* [About this exercise]: Retrieve all lines below that have the string "every".
- Opening Delimiter -
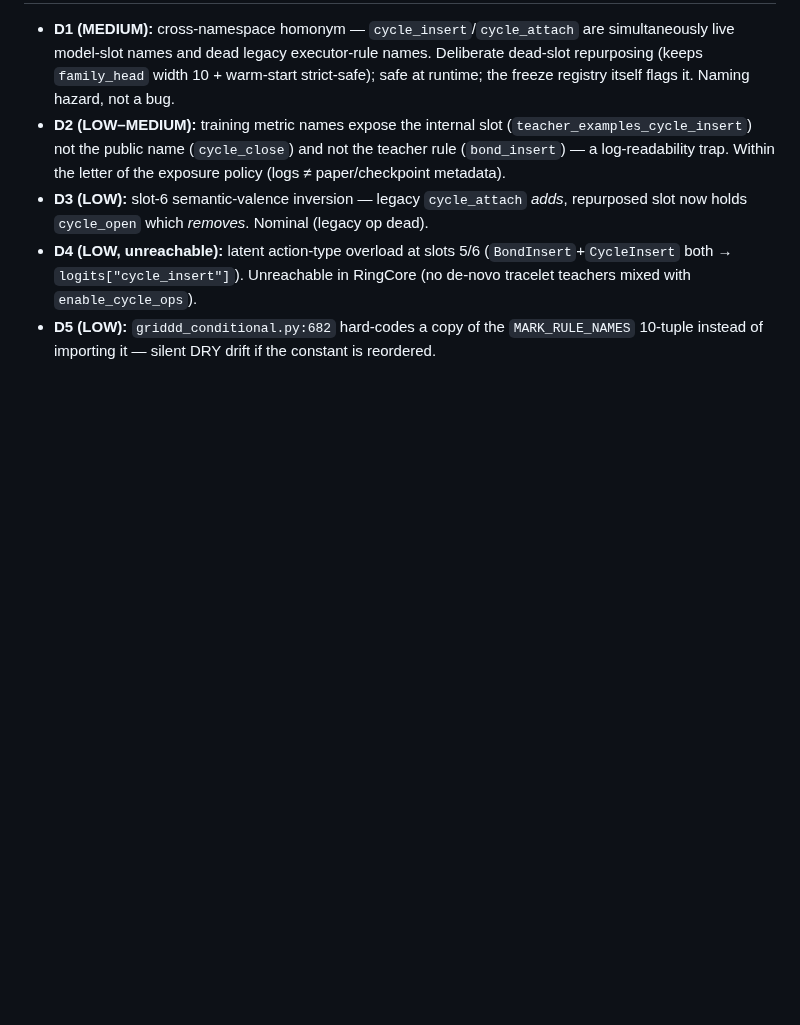
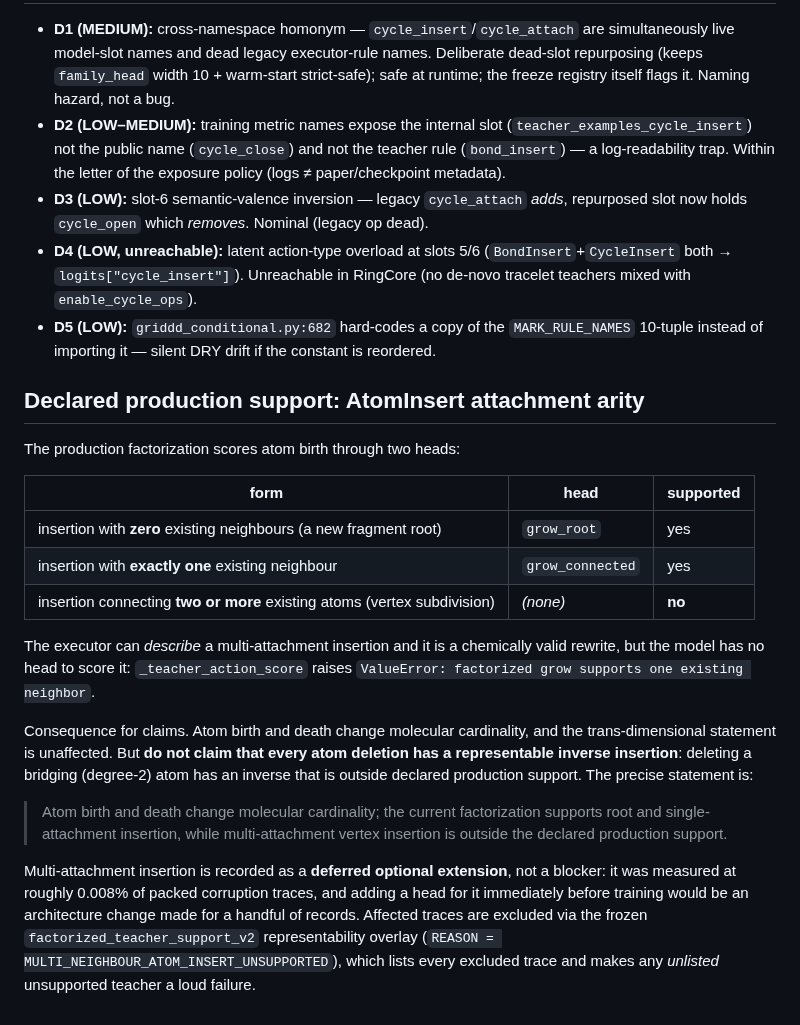
Before and after one commit to magantiro/compose_rgm, a Markdown page: docs/OPERATOR_ONTOLOGY.md, the part around one of its changes. Rendered like a GitHub page; blank space fills up the shorter version.

Commit message:
OPERATOR_ONTOLOGY: declare AtomInsert attachment-arity support and its claim boundary

```diff
--- a/docs/OPERATOR_ONTOLOGY.md
+++ b/docs/OPERATOR_ONTOLOGY.md
@@ -52,3 +69,33 @@ alias; every other use is a hard-coded literal). **The aliasing is complete and
   `logits["cycle_insert"]`). Unreachable in RingCore (no de-novo tracelet teachers mixed with `enable_cycle_ops`).
 - **D5 (LOW):** `griddd_conditional.py:682` hard-codes a copy of the `MARK_RULE_NAMES` 10-tuple instead of
   importing it — silent DRY drift if the constant is reordered.
+
+## Declared production support: AtomInsert attachment arity
+
+The production factorization scores atom birth through two heads:
+
+| form | head | supported |
+|---|---|---|
+| insertion with **zero** existing neighbours (a new fragment root) | `grow_root` | yes |
+| insertion with **exactly one** existing neighbour | `grow_connected` | yes |
+| insertion connecting **two or more** existing atoms (vertex subdivision) | *(none)* | **no** |
+
+The executor can *describe* a multi-attachment insertion and it is a chemically valid rewrite, but the
+model has no head to score it: `_teacher_action_score` raises
+`ValueError: factorized grow supports one existing neighbor`.
+
+Consequence for claims. Atom birth and death change molecular cardinality, and the trans-dimensional
+statement is unaffected. But **do not claim that every atom deletion has a representable inverse
+insertion**: deleting a bridging (degree-2) atom has an inverse that is outside declared production
+support. The precise statement is:
+
+> Atom birth and death change molecular cardinality; the current factorization supports root and
+> single-attachment insertion, while multi-attachment vertex insertion is outside the declared
+> production support.
+
+Multi-attachment insertion is recorded as a **deferred optional extension**, not a blocker: it was
+measured at roughly 0.008% of packed corruption traces, and adding a head for it immediately before
+training would be an architecture change made for a handful of records. Affected traces are excluded via
+the frozen `factorized_teacher_support_v2` representability overlay
+(`REASON = MULTI_NEIGHBOUR_ATOM_INSERT_UNSUPPORTED`), which lists every excluded trace and makes any
+*unlisted* unsupported teacher a loud failure.
```
Also changed, not shown: other parts of docs/OPERATOR_ONTOLOGY.md (+18 -1 lines).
- Closing Delimiter -
* [Response below]:
@@ -52,3 +69,33 @@ alias; every other use is a hard-coded literal). **The aliasing is complete and
+statement is unaffected. But **do not claim that every atom deletion has a representable inverse
+(`REASON = MULTI_NEIGHBOUR_ATOM_INSERT_UNSUPPORTED`), which lists every excluded trace and makes any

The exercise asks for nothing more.